Not to be undone, I hopped into another cab and dashed off to La Strada, a shopping mall full of restaurants and clubs for the young and beautiful. Once inside the club Crista — a disco-ball-bedecked black box whose floors were covered with drifts of Styrofoam balls and glitter — I happily danced by myself for half an hour and then glommed onto a bumptious group of fellow boogiers. At one point I started spontaneously laughing at nothing: I was in Medellin! I was happy and safe! I had found some gleeeetz!
As office parties go, ours, with 50 percent of its participants incapacitated and 50 percent in a state of rapturous narcissism, was probably pretty average. But its location made it wholly unique. When, the next morning, Ryan asked how the clubbing had been, I simply mouthed “Ohmygod.”
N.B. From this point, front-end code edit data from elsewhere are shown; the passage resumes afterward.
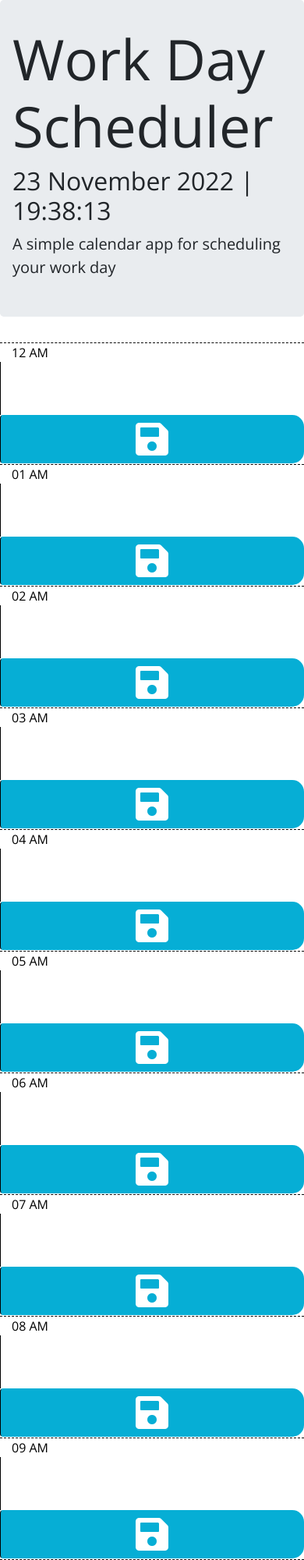
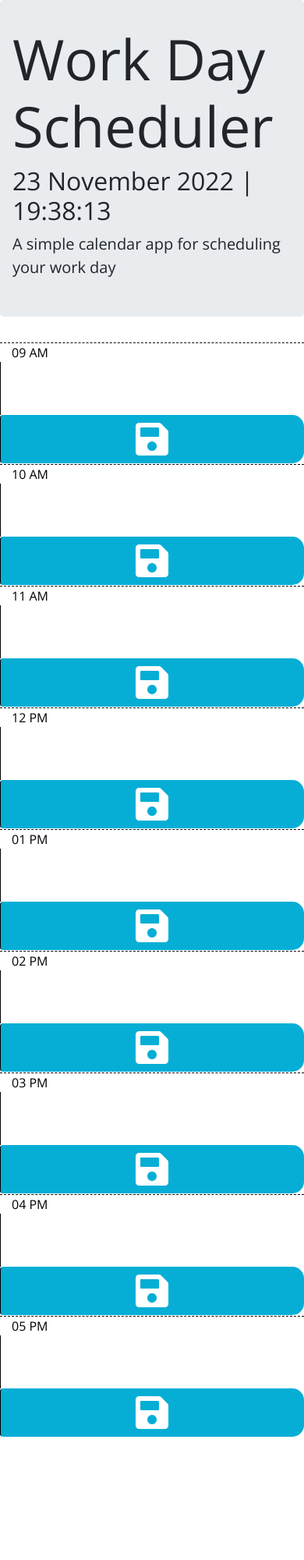
Before and after one commit to eSTee3/Calendar-Challenge, a plain HTML site: page index.html in a window 390 px wide. Shown: the top 2000 px of the page at 78% size. After the commit the page ends 1842 px from the top, so only its background shows below. Drawn offline with nearby package versions, Linux system fonts and the light colour scheme; files that its build step writes are made by us from their sources.

Commit message:
removed non-working hours from list

```diff
--- a/index.html
+++ b/index.html
@@ -33,69 +33,7 @@
     </header>
     <div class="container">
       <!-- Sets up all the hourly entries -->
-      <div id="hour00" class="row time-block">
-        <div class="col-md-1 hour">12 AM</div>
-        <textarea class="col-md-10 description"></textarea>
-        <button class="btn saveBtn col-md-1">
-          <i class="fas fa-save fa-3x"></i>
-        </button>
-      </div>
-      <div id="hour01" class="row time-block">
-        <div class="col-md-1 hour">01 AM</div>
-        <textarea class="col-md-10 description"></textarea>
-        <button class="btn saveBtn col-md-1">
-          <i class="fas fa-save fa-3x"></i>
-        </button>
-      </div>
-      <div id="hour02" class="row time-block">
-        <div class="col-md-1 hour">02 AM</div>
-        <textarea class="col-md-10 description"></textarea>
-        <button class="btn saveBtn col-md-1">
-          <i class="fas fa-save fa-3x"></i>
-        </button>
-      </div>
-      <div id="hour03" class="row time-block">
-        <div class="col-md-1 hour">03 AM</div>
-        <textarea class="col-md-10 description"></textarea>
-        <button class="btn saveBtn col-md-1">
-          <i class="fas fa-save fa-3x"></i>
-        </button>
-      </div>
-      <div id="hour04" class="row time-block">
-        <div class="col-md-1 hour">04 AM</div>
-        <textarea class="col-md-10 description"></textarea>
-        <button class="btn saveBtn col-md-1">
-          <i class="fas fa-save fa-3x"></i>
-        </button>
-      </div>
-      <div id="hour05" class="row time-block">
-        <div class="col-md-1 hour">05 AM</div>
-        <textarea class="col-md-10 description"></textarea>
-        <button class="btn saveBtn col-md-1">
-          <i class="fas fa-save fa-3x"></i>
-        </button>
-      </div>
-      <div id="hour06" class="row time-block">
-        <div class="col-md-1 hour">06 AM</div>
-        <textarea class="col-md-10 description"></textarea>
-        <button class="btn saveBtn col-md-1">
-          <i class="fas fa-save fa-3x"></i>
-        </button>
-      </div>
-      <div id="hour07" class="row time-block">
-        <div class="col-md-1 hour">07 AM</div>
-        <textarea class="col-md-10 description"></textarea>
-        <button class="btn saveBtn col-md-1">
-          <i class="fas fa-save fa-3x"></i>
-        </button>
-      </div>
-      <div id="hour08" class="row time-block">
-        <div class="col-md-1 hour">08 AM</div>
-        <textarea class="col-md-10 description"></textarea>
-        <button class="btn saveBtn col-md-1">
-          <i class="fas fa-save fa-3x"></i>
-        </button>
-      </div>
+
       <div id="hour09" class="row time-block">
         <div class="col-md-1 hour">09 AM</div>
         <textarea class="col-md-10 description"></textarea>
@@ -159,48 +97,7 @@
           <i class="fas fa-save fa-3x"></i>
         </button>
       </div>
-      <div id="hour18" class="row time-block">
-        <div class="col-md-1 hour">06 PM</div>
-        <textarea class="col-md-10 description"></textarea>
-        <button class="btn saveBtn col-md-1">
-          <i class="fas fa-save fa-3x"></i>
-        </button>
-      </div>
-      <div id="hour19" class="row time-block">
-        <div class="col-md-1 hour">07 PM</div>
-        <textarea class="col-md-10 description"></textarea>
-        <button class="btn saveBtn col-md-1">
-          <i class="fas fa-save fa-3x"></i>
-        </button>
-      </div>
-      <div id="hour20" class="row time-block">
-        <div class="col-md-1 hour">08 PM</div>
-        <textarea class="col-md-10 description"></textarea>
-        <button class="btn saveBtn col-md-1">
-          <i class="fas fa-save fa-3x"></i>
-        </button>
-      </div>
-      <div id="hour21" class="row time-block">
-        <div class="col-md-1 hour">09 PM</div>
-        <textarea class="col-md-10 description"></textarea>
-        <button class="btn saveBtn col-md-1">
-          <i class="fas fa-save fa-3x"></i>
-        </button>
-      </div>
-      <div id="hour22" class="row time-block">
-        <div class="col-md-1 hour">10 PM</div>
-        <textarea class="col-md-10 description"></textarea>
-        <button class="btn saveBtn col-md-1">
-          <i class="fas fa-save fa-3x"></i>
-        </button>
-      </div>
-      <div id="hour23" class="row time-block">
-        <div class="col-md-1 hour">11 PM</div>
-        <textarea class="col-md-10 description"></textarea>
-        <button class="btn saveBtn col-md-1">
-          <i class="fas fa-save fa-3x"></i>
-        </button>
-      </div>
+    </div>
 
 
     <script src="https://cdnjs.cloudflare.com/ajax/libs/jquery/3.2.1/jquery.min.js"></script>
```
My last image of Ryan is at the airport on our way home. We had stopped at the duty-free shop, and he surprised me by buying three large bottles of aguardiente, an anise-flavored Colombian liqueur that translates literally as “fire water.” Squeezing the three bulky bottles into his suitcase, he said, “I’m getting more and more Pablo by the minute.”